DATA TO USE Start Marker
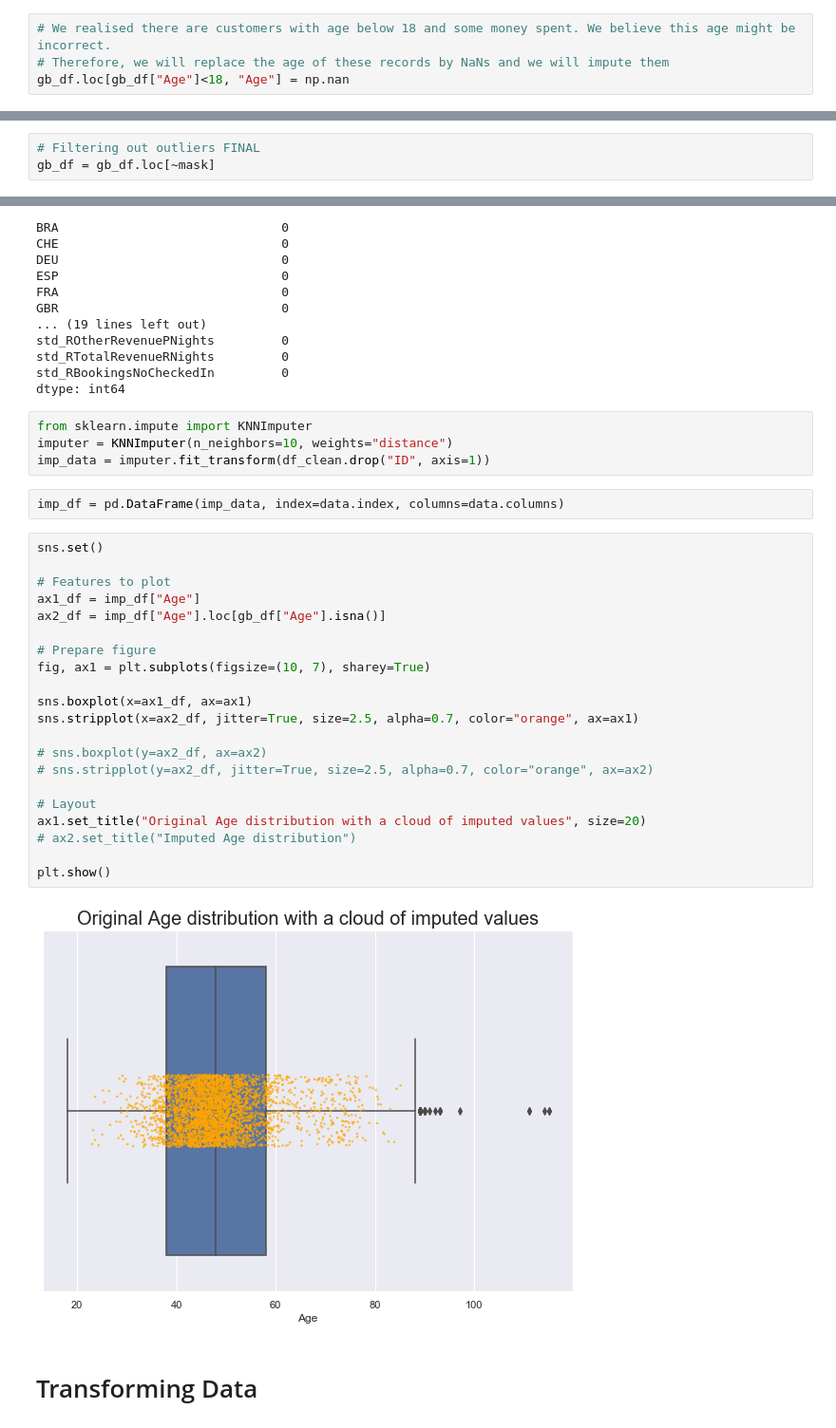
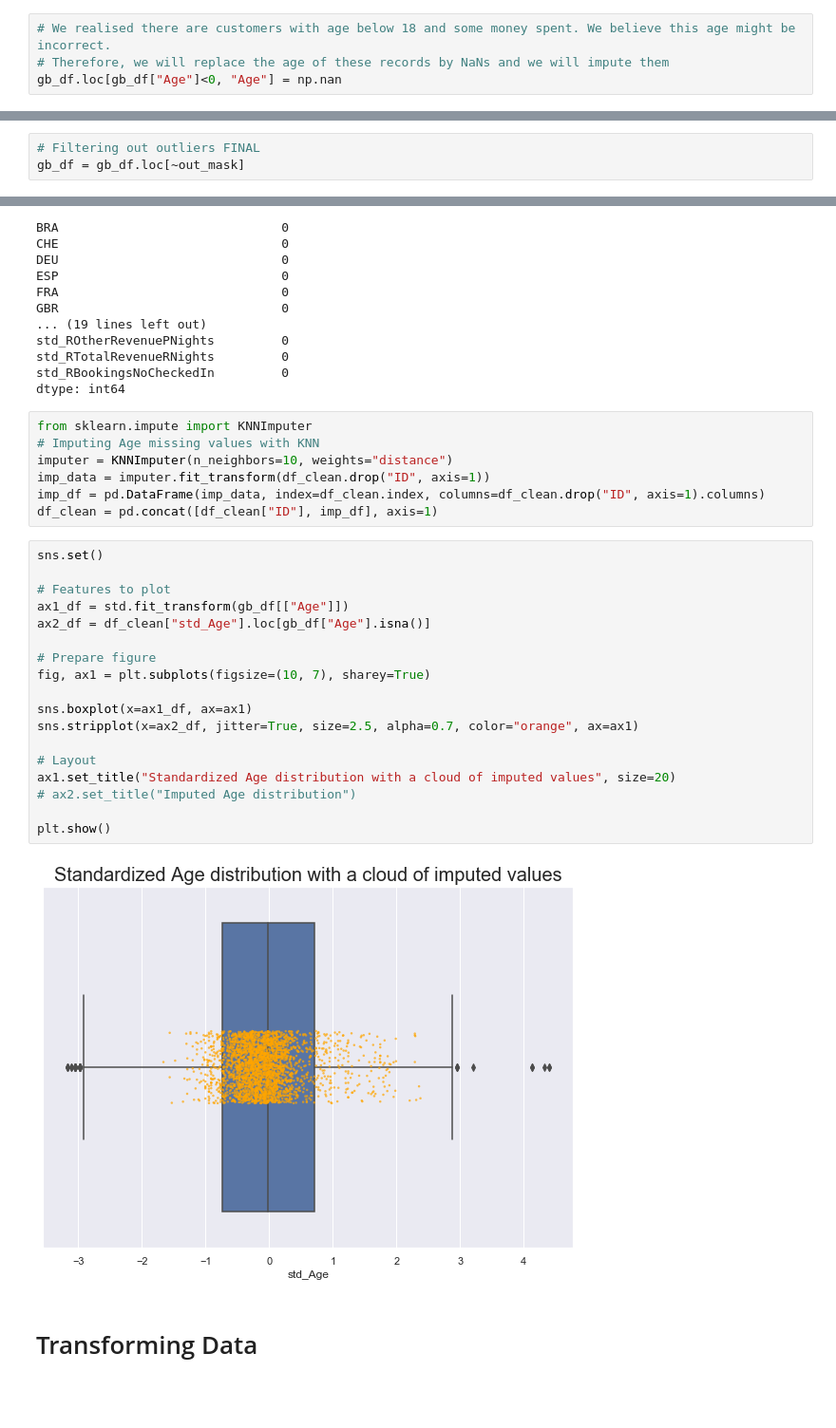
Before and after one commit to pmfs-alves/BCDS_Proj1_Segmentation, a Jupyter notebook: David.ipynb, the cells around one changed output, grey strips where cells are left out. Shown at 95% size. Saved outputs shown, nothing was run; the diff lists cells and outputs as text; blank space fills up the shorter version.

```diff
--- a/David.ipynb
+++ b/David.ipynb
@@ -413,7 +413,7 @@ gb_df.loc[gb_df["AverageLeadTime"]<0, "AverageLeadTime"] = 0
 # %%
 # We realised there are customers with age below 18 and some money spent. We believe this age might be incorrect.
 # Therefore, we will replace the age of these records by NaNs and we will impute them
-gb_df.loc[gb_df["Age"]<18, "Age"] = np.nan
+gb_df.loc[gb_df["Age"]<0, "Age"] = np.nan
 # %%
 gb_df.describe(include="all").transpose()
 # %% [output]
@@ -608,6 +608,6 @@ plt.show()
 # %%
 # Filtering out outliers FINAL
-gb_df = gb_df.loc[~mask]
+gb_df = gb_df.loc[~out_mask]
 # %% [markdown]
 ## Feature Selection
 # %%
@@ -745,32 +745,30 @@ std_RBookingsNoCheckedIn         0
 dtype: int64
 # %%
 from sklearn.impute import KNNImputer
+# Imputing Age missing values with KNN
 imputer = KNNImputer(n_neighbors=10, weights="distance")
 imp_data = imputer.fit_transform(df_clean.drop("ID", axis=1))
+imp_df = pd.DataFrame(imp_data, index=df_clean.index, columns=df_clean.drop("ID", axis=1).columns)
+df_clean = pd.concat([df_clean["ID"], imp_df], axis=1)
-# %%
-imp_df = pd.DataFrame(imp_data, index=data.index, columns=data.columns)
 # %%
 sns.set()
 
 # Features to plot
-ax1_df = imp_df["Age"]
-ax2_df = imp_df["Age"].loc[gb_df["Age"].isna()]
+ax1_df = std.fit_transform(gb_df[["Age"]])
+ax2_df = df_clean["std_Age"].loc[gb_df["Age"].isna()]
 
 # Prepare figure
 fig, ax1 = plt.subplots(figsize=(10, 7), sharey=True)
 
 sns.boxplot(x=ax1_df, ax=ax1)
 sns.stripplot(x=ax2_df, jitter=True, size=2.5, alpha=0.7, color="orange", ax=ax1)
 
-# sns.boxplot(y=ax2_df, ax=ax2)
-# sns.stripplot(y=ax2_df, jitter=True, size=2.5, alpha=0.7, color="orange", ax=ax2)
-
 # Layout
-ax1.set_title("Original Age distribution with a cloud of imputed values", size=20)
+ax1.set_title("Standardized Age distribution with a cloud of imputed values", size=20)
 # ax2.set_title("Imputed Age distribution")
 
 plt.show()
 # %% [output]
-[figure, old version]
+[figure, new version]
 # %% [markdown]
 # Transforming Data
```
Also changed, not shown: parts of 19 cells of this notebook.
DATA TO USE End Marker
ASSIGNMENT » Retype each entry above character for character; pictures stay out.

ANSWER TO THIS TASK »
Before and after one commit to pmfs-alves/BCDS_Proj1_Segmentation, a Jupyter notebook: David.ipynb, the cells around one changed output, grey strips where cells are left out. Shown at 95% size. Saved outputs shown, nothing was run; the diff lists cells and outputs as text; blank space fills up the shorter version.

```diff
--- a/David.ipynb
+++ b/David.ipynb
@@ -413,7 +413,7 @@ gb_df.loc[gb_df["AverageLeadTime"]<0, "AverageLeadTime"] = 0
 # %%
 # We realised there are customers with age below 18 and some money spent. We believe this age might be incorrect.
 # Therefore, we will replace the age of these records by NaNs and we will impute them
-gb_df.loc[gb_df["Age"]<18, "Age"] = np.nan
+gb_df.loc[gb_df["Age"]<0, "Age"] = np.nan
 # %%
 gb_df.describe(include="all").transpose()
 # %% [output]
@@ -608,6 +608,6 @@ plt.show()
 # %%
 # Filtering out outliers FINAL
-gb_df = gb_df.loc[~mask]
+gb_df = gb_df.loc[~out_mask]
 # %% [markdown]
 ## Feature Selection
 # %%
@@ -745,32 +745,30 @@ std_RBookingsNoCheckedIn         0
 dtype: int64
 # %%
 from sklearn.impute import KNNImputer
+# Imputing Age missing values with KNN
 imputer = KNNImputer(n_neighbors=10, weights="distance")
 imp_data = imputer.fit_transform(df_clean.drop("ID", axis=1))
+imp_df = pd.DataFrame(imp_data, index=df_clean.index, columns=df_clean.drop("ID", axis=1).columns)
+df_clean = pd.concat([df_clean["ID"], imp_df], axis=1)
-# %%
-imp_df = pd.DataFrame(imp_data, index=data.index, columns=data.columns)
 # %%
 sns.set()
 
 # Features to plot
-ax1_df = imp_df["Age"]
-ax2_df = imp_df["Age"].loc[gb_df["Age"].isna()]
+ax1_df = std.fit_transform(gb_df[["Age"]])
+ax2_df = df_clean["std_Age"].loc[gb_df["Age"].isna()]
 
 # Prepare figure
 fig, ax1 = plt.subplots(figsize=(10, 7), sharey=True)
 
 sns.boxplot(x=ax1_df, ax=ax1)
 sns.stripplot(x=ax2_df, jitter=True, size=2.5, alpha=0.7, color="orange", ax=ax1)
 
-# sns.boxplot(y=ax2_df, ax=ax2)
-# sns.stripplot(y=ax2_df, jitter=True, size=2.5, alpha=0.7, color="orange", ax=ax2)
-
 # Layout
-ax1.set_title("Original Age distribution with a cloud of imputed values", size=20)
+ax1.set_title("Standardized Age distribution with a cloud of imputed values", size=20)
 # ax2.set_title("Imputed Age distribution")
 
 plt.show()
 # %% [output]
-[figure, old version]
+[figure, new version]
 # %% [markdown]
 # Transforming Data
```
Also changed, not shown: parts of 19 cells of this notebook.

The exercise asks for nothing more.